Go through the lines below. Copy those with "business".

┄┄┄┄┄┄┄┄┄┄

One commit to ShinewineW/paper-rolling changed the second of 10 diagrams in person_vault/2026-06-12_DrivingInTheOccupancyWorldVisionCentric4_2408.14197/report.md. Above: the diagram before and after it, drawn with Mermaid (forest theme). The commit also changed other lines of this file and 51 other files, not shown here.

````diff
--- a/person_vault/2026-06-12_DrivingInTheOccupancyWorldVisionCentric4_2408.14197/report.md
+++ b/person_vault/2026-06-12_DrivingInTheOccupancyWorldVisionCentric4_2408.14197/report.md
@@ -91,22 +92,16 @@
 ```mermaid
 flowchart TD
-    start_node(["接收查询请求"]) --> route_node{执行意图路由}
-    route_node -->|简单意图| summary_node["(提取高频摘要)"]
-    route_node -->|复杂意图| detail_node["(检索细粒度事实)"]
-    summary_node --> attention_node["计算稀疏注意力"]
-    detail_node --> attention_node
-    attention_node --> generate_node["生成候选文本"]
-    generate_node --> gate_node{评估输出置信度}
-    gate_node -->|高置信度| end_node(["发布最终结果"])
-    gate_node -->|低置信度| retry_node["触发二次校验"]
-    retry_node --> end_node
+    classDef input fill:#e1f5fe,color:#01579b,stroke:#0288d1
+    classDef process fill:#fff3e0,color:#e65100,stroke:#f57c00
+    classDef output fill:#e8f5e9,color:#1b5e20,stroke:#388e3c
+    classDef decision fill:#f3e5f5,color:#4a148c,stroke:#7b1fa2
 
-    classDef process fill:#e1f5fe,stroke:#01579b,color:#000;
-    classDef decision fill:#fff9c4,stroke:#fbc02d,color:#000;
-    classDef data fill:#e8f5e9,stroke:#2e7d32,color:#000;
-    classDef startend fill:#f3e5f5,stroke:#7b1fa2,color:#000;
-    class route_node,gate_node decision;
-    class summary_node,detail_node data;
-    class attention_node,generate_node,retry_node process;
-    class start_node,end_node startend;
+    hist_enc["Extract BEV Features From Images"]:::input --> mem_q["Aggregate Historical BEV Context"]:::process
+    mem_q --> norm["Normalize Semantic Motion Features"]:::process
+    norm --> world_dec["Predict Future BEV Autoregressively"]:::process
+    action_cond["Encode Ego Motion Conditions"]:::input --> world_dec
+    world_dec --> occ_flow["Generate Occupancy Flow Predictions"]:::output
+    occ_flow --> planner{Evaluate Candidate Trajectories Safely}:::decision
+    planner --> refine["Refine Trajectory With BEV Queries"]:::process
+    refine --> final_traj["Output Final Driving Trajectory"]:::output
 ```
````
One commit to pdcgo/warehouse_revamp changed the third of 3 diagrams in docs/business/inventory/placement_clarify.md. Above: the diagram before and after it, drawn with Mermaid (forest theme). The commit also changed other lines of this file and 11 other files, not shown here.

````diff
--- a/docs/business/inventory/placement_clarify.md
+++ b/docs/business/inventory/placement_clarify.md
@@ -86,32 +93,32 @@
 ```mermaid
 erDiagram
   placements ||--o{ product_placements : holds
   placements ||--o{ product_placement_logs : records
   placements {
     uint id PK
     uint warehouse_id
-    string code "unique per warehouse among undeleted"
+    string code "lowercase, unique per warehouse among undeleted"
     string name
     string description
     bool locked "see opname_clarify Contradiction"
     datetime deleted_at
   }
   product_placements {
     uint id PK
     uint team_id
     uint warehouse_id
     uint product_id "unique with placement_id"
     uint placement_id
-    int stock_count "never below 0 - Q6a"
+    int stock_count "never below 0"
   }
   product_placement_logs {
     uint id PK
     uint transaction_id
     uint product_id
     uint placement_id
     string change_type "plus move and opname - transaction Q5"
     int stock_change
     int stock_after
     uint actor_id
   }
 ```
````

┄┄┄┄┄┄┄┄┄┄

### Exercise answer
One commit to pdcgo/warehouse_revamp changed the third of 3 diagrams in docs/business/inventory/placement_clarify.md. Above: the diagram before and after it, drawn with Mermaid (forest theme). The commit also changed other lines of this file and 11 other files, not shown here.
--- a/docs/business/inventory/placement_clarify.md
+++ b/docs/business/inventory/placement_clarify.md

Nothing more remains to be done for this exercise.